Every line below from the one containing "V3[Upstash Vector: REST URL + token]" to the final line must be reproduced exactly, and no other line may appear in the answer.

*** Opening Given data ***

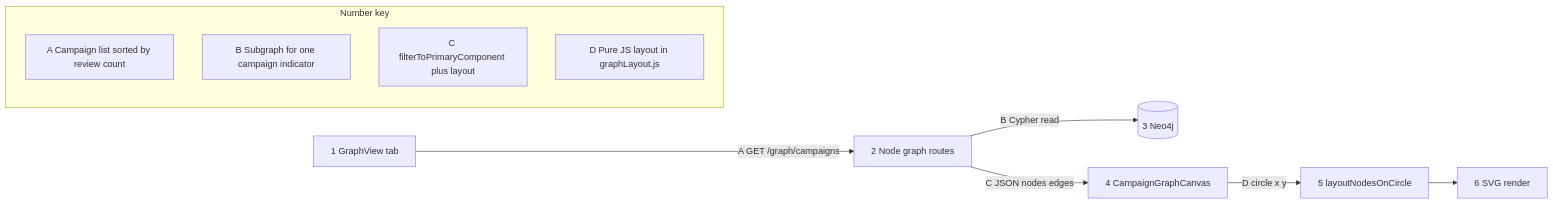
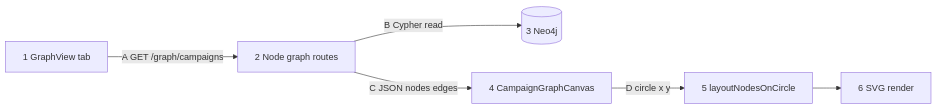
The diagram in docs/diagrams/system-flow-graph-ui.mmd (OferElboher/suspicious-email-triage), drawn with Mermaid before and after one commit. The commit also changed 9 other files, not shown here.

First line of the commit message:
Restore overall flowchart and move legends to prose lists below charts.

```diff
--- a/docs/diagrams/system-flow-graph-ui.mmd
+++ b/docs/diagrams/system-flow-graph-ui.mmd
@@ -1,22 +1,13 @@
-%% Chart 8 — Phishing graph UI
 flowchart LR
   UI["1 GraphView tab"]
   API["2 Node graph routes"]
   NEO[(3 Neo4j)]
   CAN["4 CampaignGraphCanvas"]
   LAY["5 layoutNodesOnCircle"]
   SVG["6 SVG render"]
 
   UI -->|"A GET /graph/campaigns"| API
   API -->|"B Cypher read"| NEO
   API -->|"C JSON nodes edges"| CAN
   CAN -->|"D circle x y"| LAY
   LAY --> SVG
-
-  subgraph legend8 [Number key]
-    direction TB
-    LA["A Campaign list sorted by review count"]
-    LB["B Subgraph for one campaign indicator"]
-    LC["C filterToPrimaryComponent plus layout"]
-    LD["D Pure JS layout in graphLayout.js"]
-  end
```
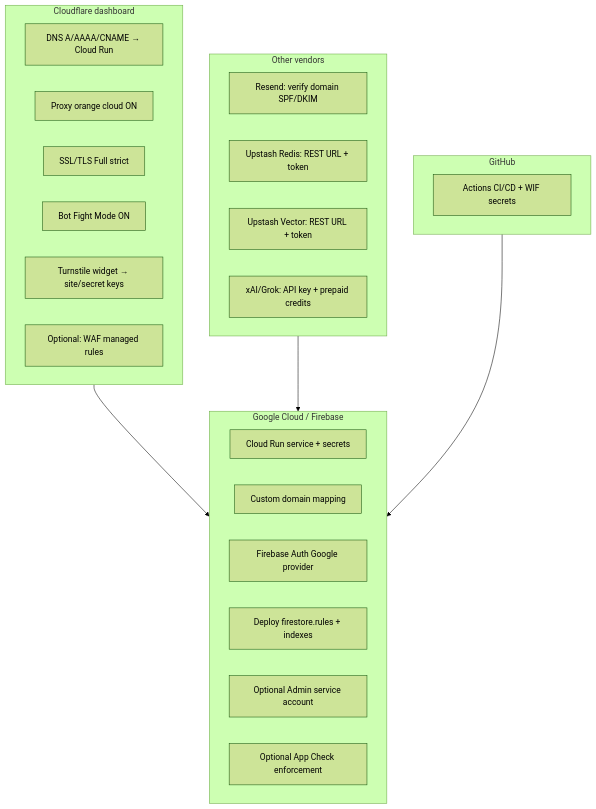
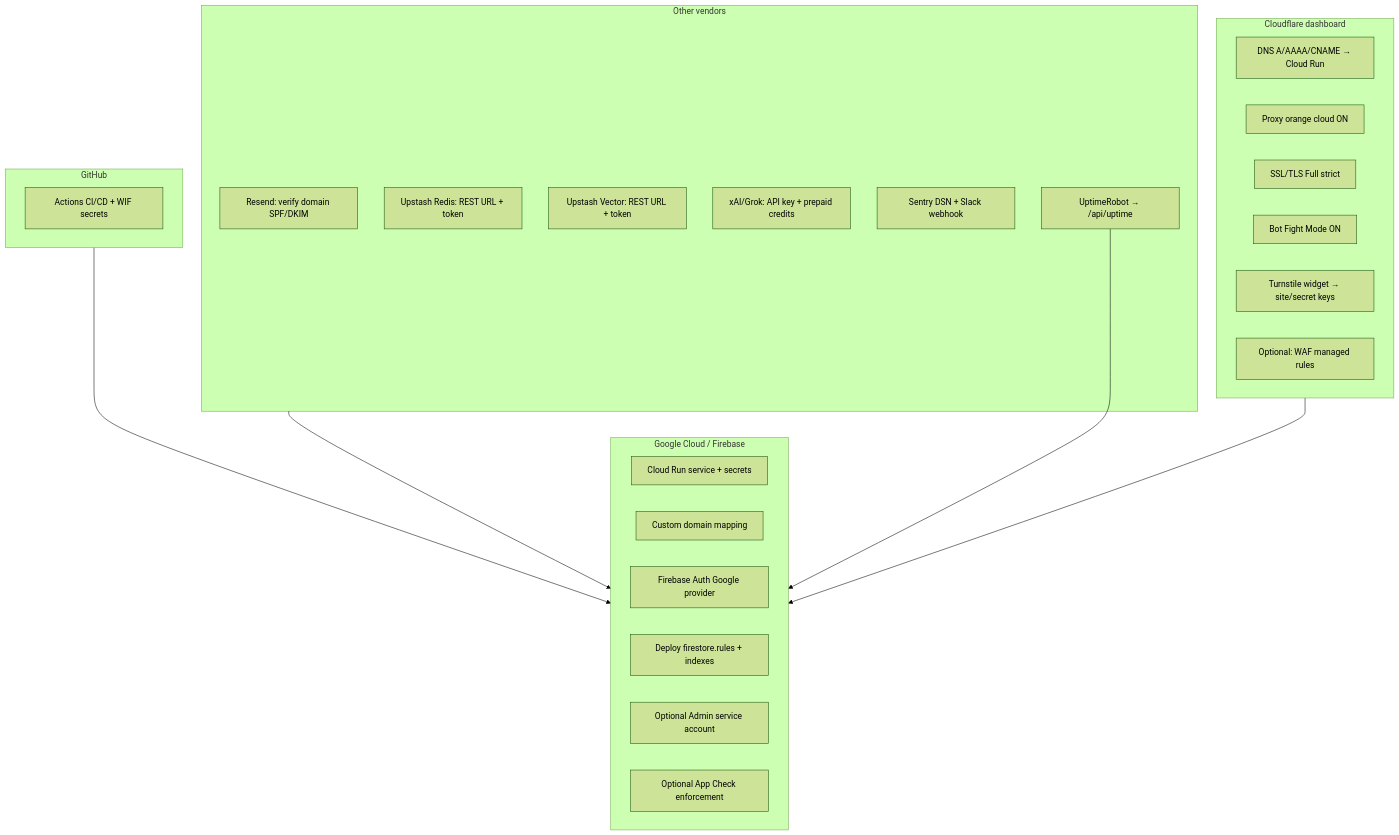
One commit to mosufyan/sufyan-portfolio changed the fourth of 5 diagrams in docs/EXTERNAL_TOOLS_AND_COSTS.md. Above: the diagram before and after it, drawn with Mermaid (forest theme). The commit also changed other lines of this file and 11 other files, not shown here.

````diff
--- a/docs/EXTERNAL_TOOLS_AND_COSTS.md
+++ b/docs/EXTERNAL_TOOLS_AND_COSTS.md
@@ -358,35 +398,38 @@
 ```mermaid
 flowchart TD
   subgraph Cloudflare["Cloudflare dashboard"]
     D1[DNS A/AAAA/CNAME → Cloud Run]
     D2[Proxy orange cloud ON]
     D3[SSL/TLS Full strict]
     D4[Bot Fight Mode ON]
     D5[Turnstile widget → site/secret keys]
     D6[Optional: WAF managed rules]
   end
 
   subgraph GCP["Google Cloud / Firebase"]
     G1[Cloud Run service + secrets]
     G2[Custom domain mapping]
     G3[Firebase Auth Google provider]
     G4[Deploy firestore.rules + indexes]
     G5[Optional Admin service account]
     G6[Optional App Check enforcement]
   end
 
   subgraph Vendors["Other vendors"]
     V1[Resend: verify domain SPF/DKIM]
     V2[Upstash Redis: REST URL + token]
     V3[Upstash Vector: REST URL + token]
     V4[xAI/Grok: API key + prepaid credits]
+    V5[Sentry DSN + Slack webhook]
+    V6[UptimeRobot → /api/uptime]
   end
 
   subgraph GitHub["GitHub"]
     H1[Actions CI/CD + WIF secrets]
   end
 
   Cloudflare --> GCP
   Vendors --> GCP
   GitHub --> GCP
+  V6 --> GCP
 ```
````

*** Closing Given data ***

Task response:
     V3[Upstash Vector: REST URL + token]
     V4[xAI/Grok: API key + prepaid credits]
+    V5[Sentry DSN + Slack webhook]
+    V6[UptimeRobot → /api/uptime]
   end
 
   subgraph GitHub["GitHub"]
     H1[Actions CI/CD + WIF secrets]
   end
 
   Cloudflare --> GCP
   Vendors --> GCP
   GitHub --> GCP
+  V6 --> GCP
 ```
````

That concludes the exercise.